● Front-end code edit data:

------------------------------

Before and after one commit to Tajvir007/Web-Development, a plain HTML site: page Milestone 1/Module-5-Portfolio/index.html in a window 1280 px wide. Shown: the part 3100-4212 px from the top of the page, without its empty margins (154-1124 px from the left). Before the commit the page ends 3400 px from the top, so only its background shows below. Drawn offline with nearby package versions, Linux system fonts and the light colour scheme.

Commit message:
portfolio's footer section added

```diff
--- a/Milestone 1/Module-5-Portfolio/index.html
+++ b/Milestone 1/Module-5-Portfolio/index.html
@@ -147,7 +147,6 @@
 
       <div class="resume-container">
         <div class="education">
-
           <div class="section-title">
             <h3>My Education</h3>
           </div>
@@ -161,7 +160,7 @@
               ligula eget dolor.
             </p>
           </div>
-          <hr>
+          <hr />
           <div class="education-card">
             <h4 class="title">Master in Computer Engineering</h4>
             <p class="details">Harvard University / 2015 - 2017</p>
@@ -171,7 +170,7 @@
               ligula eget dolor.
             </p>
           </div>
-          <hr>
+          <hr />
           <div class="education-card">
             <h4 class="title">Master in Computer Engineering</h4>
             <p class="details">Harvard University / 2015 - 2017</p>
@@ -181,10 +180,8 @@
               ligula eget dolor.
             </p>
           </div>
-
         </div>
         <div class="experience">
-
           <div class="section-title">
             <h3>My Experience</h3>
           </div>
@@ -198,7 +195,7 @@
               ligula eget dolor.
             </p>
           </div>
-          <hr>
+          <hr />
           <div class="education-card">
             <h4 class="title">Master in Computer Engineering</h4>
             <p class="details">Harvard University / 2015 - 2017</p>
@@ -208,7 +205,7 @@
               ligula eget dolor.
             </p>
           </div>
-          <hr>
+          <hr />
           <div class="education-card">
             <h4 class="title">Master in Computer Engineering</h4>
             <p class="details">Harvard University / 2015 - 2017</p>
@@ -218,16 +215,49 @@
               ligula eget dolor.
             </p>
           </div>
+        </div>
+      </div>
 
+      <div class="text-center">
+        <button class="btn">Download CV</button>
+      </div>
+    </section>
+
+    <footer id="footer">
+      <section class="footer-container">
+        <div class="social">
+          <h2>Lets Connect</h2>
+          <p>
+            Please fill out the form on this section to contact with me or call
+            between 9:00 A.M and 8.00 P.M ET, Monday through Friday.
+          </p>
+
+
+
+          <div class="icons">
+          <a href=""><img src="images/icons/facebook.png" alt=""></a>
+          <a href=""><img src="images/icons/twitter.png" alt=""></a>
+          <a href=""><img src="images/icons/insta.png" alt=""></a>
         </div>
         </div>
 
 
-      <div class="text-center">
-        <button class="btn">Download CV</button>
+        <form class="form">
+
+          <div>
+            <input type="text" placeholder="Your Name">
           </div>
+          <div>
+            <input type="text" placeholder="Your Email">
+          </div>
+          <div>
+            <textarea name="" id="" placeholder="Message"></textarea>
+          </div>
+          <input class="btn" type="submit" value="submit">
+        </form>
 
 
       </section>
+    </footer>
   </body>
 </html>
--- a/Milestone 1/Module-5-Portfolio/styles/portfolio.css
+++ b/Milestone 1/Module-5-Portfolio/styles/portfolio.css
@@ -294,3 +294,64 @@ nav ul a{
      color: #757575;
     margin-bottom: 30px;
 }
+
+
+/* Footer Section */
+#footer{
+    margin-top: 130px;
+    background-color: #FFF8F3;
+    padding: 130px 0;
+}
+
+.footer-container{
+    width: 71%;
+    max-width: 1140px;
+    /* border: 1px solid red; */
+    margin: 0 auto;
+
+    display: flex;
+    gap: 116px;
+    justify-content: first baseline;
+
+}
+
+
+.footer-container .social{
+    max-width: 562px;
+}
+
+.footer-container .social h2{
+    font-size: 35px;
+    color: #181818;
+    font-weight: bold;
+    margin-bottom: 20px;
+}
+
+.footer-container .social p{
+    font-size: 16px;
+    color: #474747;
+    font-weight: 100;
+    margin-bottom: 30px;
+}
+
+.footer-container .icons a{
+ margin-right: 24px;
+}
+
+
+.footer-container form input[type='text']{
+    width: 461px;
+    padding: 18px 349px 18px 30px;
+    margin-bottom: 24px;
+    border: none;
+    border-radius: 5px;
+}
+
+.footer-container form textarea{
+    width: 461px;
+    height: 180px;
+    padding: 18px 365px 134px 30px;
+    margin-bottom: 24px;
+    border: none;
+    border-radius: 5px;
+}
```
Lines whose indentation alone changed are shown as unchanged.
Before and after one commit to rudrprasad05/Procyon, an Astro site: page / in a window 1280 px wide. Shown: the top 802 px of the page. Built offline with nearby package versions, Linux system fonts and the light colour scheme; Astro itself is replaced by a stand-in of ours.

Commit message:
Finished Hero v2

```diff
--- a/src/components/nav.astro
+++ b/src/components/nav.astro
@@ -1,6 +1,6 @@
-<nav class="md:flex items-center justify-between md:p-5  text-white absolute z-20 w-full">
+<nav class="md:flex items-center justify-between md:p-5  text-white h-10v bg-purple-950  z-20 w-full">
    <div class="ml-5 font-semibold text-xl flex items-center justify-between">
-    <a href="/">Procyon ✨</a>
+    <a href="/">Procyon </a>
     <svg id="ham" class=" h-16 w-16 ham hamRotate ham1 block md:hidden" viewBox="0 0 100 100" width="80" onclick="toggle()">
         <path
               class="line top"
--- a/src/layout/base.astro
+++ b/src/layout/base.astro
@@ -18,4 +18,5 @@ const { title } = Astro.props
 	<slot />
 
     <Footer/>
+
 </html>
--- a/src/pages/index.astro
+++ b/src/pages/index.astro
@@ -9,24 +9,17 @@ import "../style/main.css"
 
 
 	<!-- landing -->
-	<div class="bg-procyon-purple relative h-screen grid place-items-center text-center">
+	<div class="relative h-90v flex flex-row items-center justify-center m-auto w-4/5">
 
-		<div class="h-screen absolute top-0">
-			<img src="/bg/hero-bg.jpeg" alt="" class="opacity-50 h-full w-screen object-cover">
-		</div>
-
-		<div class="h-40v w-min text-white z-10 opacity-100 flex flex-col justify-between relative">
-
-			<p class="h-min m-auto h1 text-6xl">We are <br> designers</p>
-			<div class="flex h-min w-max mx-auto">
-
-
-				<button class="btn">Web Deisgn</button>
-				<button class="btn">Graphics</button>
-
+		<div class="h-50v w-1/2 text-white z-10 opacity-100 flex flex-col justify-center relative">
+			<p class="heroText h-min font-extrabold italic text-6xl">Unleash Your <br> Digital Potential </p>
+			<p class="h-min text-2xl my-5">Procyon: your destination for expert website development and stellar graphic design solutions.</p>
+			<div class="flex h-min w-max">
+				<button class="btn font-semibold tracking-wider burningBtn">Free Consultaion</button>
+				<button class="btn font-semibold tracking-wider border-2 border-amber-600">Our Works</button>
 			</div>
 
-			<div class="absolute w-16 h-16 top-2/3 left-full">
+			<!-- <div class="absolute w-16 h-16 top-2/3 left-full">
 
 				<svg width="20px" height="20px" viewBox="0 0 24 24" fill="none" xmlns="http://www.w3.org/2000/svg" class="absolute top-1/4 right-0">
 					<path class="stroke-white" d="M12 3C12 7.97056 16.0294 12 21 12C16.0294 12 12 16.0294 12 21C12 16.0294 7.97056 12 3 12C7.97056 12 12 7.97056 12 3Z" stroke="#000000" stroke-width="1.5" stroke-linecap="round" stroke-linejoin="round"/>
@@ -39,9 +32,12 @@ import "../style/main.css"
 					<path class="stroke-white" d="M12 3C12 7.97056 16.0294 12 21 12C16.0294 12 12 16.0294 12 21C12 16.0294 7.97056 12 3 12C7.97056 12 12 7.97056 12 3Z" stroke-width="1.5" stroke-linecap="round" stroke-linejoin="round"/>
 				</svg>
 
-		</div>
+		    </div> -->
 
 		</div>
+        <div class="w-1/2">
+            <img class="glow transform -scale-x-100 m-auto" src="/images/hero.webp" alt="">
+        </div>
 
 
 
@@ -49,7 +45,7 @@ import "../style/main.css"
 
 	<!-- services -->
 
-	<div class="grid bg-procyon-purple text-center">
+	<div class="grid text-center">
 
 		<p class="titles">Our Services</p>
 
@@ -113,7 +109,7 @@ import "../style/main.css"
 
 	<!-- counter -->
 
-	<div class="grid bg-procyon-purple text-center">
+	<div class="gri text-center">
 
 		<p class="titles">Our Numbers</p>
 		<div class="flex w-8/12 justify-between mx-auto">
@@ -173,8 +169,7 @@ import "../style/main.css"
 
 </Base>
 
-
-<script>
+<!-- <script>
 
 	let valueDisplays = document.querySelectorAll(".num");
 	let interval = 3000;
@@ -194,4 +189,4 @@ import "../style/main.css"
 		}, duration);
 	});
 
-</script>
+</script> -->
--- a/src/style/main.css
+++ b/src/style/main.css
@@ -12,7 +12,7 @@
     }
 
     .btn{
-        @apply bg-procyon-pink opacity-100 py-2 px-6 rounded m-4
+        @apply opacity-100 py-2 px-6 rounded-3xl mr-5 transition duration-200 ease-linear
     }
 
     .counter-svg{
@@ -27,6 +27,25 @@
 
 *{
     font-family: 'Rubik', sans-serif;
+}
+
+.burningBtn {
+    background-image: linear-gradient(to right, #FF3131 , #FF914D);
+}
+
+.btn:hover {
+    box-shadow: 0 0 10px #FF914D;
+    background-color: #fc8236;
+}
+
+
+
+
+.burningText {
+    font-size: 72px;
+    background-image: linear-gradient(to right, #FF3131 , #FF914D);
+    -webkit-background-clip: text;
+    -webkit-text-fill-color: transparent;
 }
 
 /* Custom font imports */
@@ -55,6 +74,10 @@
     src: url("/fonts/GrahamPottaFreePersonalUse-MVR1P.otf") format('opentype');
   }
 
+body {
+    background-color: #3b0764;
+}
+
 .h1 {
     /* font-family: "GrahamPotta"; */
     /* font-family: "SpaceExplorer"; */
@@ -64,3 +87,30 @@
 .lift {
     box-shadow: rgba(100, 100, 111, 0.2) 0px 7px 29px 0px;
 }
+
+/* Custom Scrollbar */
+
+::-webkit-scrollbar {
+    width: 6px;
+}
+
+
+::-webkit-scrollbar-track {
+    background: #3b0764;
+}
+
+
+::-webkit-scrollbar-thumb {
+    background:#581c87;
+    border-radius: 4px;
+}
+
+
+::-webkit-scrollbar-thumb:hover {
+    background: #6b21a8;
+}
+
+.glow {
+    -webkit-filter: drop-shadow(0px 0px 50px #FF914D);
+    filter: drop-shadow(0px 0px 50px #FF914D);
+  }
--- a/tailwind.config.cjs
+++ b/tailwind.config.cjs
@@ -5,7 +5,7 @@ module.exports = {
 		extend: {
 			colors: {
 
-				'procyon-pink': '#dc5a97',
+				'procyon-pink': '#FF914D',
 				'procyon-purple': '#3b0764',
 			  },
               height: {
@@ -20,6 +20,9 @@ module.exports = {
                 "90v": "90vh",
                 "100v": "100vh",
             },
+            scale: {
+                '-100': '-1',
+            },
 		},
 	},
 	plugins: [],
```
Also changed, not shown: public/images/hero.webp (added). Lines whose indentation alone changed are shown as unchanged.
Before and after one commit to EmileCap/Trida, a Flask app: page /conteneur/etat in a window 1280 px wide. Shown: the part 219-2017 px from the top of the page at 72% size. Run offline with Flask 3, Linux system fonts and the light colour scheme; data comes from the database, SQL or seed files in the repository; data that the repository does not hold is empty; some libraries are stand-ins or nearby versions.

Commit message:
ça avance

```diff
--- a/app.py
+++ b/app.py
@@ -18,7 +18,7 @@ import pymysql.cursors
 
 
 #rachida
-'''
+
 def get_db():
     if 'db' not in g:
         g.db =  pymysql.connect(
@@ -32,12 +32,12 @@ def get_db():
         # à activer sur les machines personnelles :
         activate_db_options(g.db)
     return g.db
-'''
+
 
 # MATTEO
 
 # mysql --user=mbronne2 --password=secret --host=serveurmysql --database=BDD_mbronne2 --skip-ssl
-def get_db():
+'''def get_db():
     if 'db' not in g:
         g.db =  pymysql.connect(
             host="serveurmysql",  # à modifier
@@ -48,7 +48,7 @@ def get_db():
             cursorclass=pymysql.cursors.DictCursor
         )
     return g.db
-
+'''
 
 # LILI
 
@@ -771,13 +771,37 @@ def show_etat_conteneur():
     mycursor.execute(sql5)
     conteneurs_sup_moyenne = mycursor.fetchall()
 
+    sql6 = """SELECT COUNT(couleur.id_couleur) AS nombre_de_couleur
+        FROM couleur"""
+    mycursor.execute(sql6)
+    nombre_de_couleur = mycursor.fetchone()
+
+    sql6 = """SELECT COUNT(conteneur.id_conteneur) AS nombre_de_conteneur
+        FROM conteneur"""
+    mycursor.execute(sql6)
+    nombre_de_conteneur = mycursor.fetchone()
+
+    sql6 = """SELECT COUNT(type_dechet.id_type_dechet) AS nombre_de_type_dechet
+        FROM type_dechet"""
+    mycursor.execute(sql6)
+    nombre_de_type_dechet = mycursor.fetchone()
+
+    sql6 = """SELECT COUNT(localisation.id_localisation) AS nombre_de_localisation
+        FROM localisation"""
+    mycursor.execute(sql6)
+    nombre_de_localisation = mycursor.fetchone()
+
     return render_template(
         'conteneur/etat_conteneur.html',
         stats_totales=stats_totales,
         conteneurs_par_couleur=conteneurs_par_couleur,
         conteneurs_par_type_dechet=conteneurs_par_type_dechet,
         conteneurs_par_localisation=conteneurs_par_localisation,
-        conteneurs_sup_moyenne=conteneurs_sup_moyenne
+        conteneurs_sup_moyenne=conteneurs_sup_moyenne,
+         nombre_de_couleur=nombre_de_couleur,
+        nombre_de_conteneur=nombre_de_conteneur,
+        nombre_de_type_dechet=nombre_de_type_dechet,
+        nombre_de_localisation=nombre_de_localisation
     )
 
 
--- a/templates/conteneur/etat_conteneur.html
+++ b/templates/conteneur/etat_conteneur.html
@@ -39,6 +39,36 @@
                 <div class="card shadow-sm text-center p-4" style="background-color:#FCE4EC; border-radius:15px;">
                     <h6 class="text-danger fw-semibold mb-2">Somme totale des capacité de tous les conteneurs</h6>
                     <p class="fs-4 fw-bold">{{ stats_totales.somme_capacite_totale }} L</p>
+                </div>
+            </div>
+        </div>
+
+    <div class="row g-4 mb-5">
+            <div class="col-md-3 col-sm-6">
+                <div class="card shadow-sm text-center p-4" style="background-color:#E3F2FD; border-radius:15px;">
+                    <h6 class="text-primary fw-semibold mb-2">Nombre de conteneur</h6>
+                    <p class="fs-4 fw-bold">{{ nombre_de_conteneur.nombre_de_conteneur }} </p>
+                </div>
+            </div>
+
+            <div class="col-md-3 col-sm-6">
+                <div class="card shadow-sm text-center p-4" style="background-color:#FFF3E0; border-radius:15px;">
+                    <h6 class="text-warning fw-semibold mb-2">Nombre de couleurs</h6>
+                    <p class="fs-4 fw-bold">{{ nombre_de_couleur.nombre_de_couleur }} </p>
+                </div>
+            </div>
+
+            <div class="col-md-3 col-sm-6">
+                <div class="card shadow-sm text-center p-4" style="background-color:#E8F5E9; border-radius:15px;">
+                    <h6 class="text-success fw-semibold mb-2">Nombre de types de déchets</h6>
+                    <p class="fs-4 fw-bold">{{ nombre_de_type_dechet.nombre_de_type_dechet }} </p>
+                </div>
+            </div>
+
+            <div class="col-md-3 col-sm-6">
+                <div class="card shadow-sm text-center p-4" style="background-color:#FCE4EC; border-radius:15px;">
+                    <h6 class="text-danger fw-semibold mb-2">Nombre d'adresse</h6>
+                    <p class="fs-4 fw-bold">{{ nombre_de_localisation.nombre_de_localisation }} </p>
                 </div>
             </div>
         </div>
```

------------------------------

● What is being asked:
Would you give the number of lines above that hold "container"? Only the number is needed.

● Exercise solution:
9